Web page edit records
# # # #

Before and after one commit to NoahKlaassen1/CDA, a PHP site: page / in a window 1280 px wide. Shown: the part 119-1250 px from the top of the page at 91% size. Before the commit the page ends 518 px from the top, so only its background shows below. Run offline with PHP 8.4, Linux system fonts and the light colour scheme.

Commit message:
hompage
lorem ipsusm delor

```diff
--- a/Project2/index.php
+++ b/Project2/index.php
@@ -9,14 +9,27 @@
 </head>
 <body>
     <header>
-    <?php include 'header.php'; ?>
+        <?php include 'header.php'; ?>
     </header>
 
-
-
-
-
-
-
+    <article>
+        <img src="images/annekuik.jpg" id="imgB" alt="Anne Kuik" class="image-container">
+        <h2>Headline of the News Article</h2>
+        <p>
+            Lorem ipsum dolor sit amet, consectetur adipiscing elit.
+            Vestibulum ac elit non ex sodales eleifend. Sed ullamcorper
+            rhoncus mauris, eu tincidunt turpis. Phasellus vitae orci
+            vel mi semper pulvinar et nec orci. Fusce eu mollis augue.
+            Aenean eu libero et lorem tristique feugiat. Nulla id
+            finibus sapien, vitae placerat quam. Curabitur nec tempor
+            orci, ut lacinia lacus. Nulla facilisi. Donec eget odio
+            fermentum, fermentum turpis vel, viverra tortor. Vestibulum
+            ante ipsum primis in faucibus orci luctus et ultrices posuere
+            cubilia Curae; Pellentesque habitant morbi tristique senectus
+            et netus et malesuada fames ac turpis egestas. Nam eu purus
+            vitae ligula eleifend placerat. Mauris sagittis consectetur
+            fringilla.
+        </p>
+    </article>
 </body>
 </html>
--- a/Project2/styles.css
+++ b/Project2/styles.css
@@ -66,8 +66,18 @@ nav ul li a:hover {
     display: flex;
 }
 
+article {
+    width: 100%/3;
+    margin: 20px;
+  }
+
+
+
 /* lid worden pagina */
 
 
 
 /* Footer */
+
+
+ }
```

# # # #

== To do ==
Reproduce the data above in full, with no line missing.

== Response ==
Before and after one commit to NoahKlaassen1/CDA, a PHP site: page / in a window 1280 px wide. Shown: the part 119-1250 px from the top of the page at 91% size. Before the commit the page ends 518 px from the top, so only its background shows below. Run offline with PHP 8.4, Linux system fonts and the light colour scheme.

Commit message:
hompage
lorem ipsusm delor

```diff
--- a/Project2/index.php
+++ b/Project2/index.php
@@ -9,14 +9,27 @@
 </head>
 <body>
     <header>
-    <?php include 'header.php'; ?>
+        <?php include 'header.php'; ?>
     </header>
 
-
-
-
-
-
-
+    <article>
+        <img src="images/annekuik.jpg" id="imgB" alt="Anne Kuik" class="image-container">
+        <h2>Headline of the News Article</h2>
+        <p>
+            Lorem ipsum dolor sit amet, consectetur adipiscing elit.
+            Vestibulum ac elit non ex sodales eleifend. Sed ullamcorper
+            rhoncus mauris, eu tincidunt turpis. Phasellus vitae orci
+            vel mi semper pulvinar et nec orci. Fusce eu mollis augue.
+            Aenean eu libero et lorem tristique feugiat. Nulla id
+            finibus sapien, vitae placerat quam. Curabitur nec tempor
+            orci, ut lacinia lacus. Nulla facilisi. Donec eget odio
+            fermentum, fermentum turpis vel, viverra tortor. Vestibulum
+            ante ipsum primis in faucibus orci luctus et ultrices posuere
+            cubilia Curae; Pellentesque habitant morbi tristique senectus
+            et netus et malesuada fames ac turpis egestas. Nam eu purus
+            vitae ligula eleifend placerat. Mauris sagittis consectetur
+            fringilla.
+        </p>
+    </article>
 </body>
 </html>
--- a/Project2/styles.css
+++ b/Project2/styles.css
@@ -66,8 +66,18 @@ nav ul li a:hover {
     display: flex;
 }
 
+article {
+    width: 100%/3;
+    margin: 20px;
+  }
+
+
+
 /* lid worden pagina */
 
 
 
 /* Footer */
+
+
+ }
```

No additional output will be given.